Members of the Playstation Generation that still care about cars (yes, we exist, we are legion and we are too saddled with debt to even think about buying a new car, thank you very much) revere the “Skyline” name like a person of faith reveres the Tetragrammaton. It is an ineffable, unknowable bit of four-wheeled technology that we were never privy to, and therefore, it’s reached iconic status among North American car enthusiasts, who were only exposed to the car via Gran Turismo or the Fast and Furious franchise.

Like most instances where the grass is greener on the other side, it turned out the grass was a little less lustrous and colorful once you got over the fence. Canada’s flexible importation laws meant that older Skyline GT-Rs have been flooding the nation’s streets for some time. Driven today, they aren’t terribly remarkable cars, neither particularly fast or involving. I found my friend’s Toyota Celica GT-FOUR (another piece of all-wheel drive turbocharged forbidden fruit, albeit one closer to a rally special than a Grand Tourer) to be a much more compelling way to spend $10,000 and inconvenience oneself with right-hand drive. The breathless Ray Hutton and Don Schroeder reports telex’d from Japan are not congruent with our current reality. I am sure that in the early 1990′s, this car was certainly something compared to the C4 ‘Vette, but there’s a reason why Nissan never sold them here.

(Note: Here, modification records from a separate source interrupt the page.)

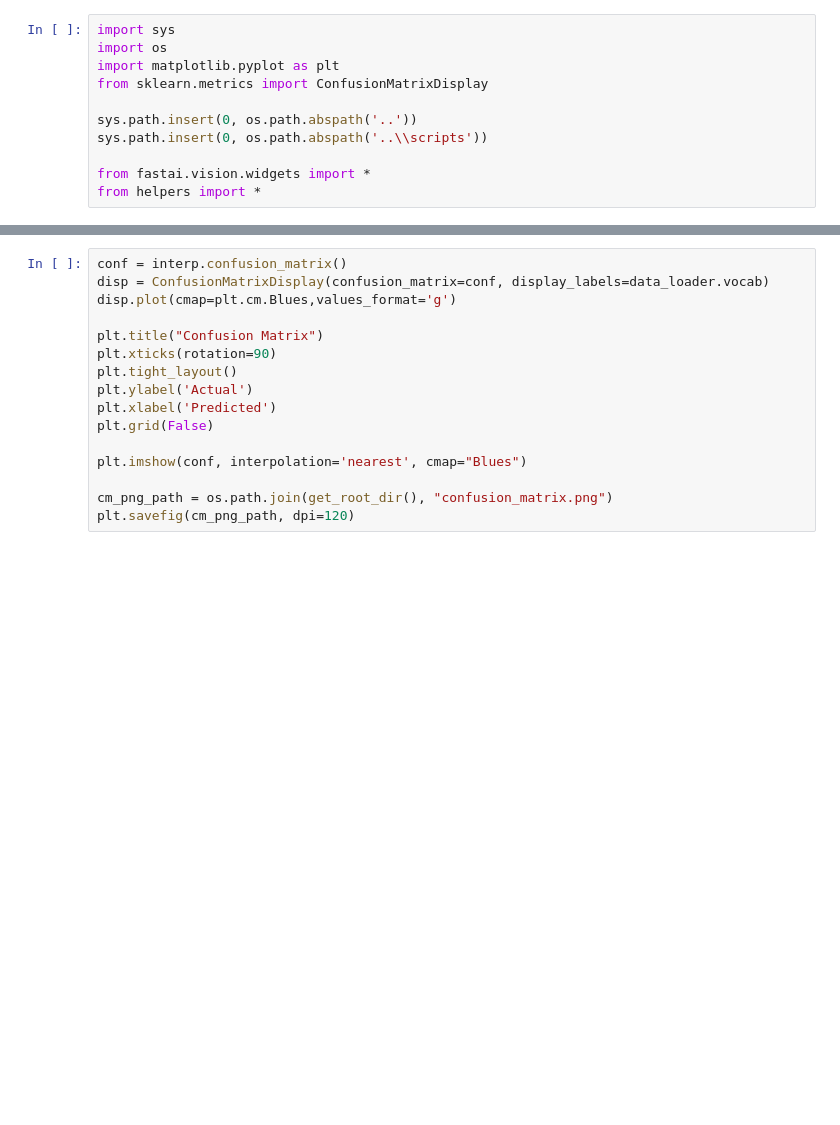
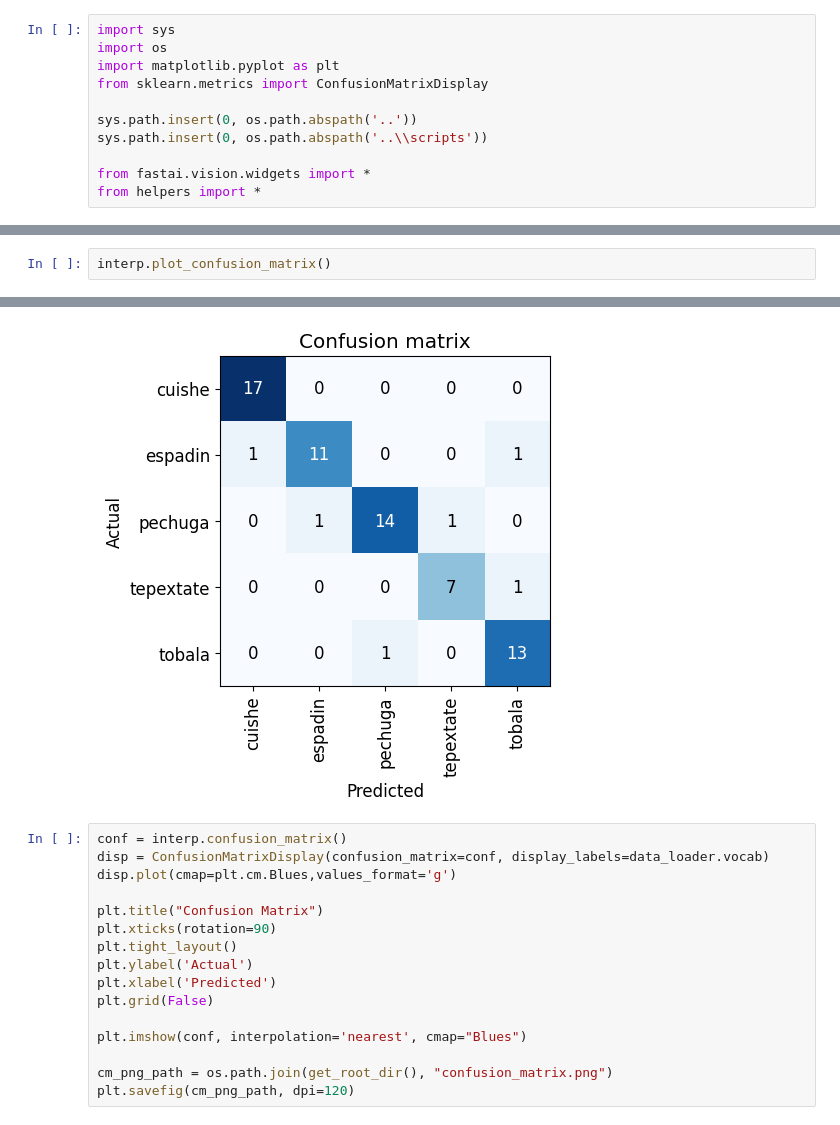
Before and after one commit to salgadev/spiritvision, a Jupyter notebook: notebooks/load_and_plot.ipynb, the cells around one changed output, grey strips where cells are left out. Saved outputs shown, nothing was run; the diff lists cells and outputs as text; blank space fills up the shorter version.

```diff
--- a/notebooks/load_and_plot.ipynb
+++ b/notebooks/load_and_plot.ipynb
@@ -32,0 +37,3 @@ interp.plot_confusion_matrix()
+# %%
+interp.plot_confusion_matrix()
+# %% [output]
@@ -33,3 +41,4 @@ interp.plot_confusion_matrix()
+[figure, added]
 # %%
 conf = interp.confusion_matrix()
 disp = ConfusionMatrixDisplay(confusion_matrix=conf, display_labels=data_loader.vocab)
```
Also changed, not shown: parts of 4 cells of this notebook, 4 other files.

The idea of paying between $60,000-$100,000 for a car with the interior from a B13 Sentra and the sex appeal of Meryl Streep in The French Lieutenant’s Woman is a recipe for commercial ruin.  The 300ZX on the other hand, had the Z car heritage, as well as the rectum-puckering performance, plush interior and removable T-Tops demanded by mustachioed 1990′s sports car buyers. Besides, the Skyline name meant nothing to most consumers.

But it means something to me, and to most readers who got their licenses right around the time the Skyline ceased to exist as we knew it. The introduction of the V35 Skyline, aka our Infiniti G35, brought an end to the familiar Skyline formula, with its naturally aspirated and turbocharged straight-six engines and its rather anonymous salaryman packaging. The V6-powered V35 shared its underpinnings with the Z car – something true Skyline enthusiasts would regard as blasphemy.

The Skyline was originally a Prince product, and legend has it that when Nissan absorbed Prince in 1966, Prince’s products, Skyline included, were regarded as orphans. The Skyline’s racing pedigree was apparently considered both unremarkable and enough of a threat to the homegrown Fairlady Z that they were never imported to America. Within Nissan, the two cars were always regarded as distinct entities, with the Z being the sports car for Nissan. Only when the forces of industry economics were brought to bear on Nissan, in the form of Carlos Ghosn, did Nissan take advantage of any synergies between the two cars.

Now that Nissan is planning to sell the Infiniti brand in Japan, the assimilation is complete. The Skyline nameplate will die alongside the V36 Skyline/G sedan (no word on whether the current G Coupe will carry on the name), and the new Infiniti Q50 will carry that name in Japan as well.

The fatal blow to the Skyline nameplate was delivered when the R35 GT-R divorced itself from the Skyline range upon its 2009 introduction. Without the GT-R, the Skyline is just another anonymous commodity car in its home market, just as the Chevrolet Impala is a rather unremarkable car when the hot SS versions aren’t around. But the reality is that the conditions that helped foment the “golden age of Japanese sports cars” have been absent for a long time now, and we’re now feeling the hangover after years and years of non-stop good times. Combine that with the relentless pressure for greater profits derived via increasing economies of scale in a cutthroat global auto market, and the decision to axe the Skyline name in favor of promoting the “Infiniti Brand” and the Q50 shouldn’t surprise anyone. But it does leave me a little dewey-eyed.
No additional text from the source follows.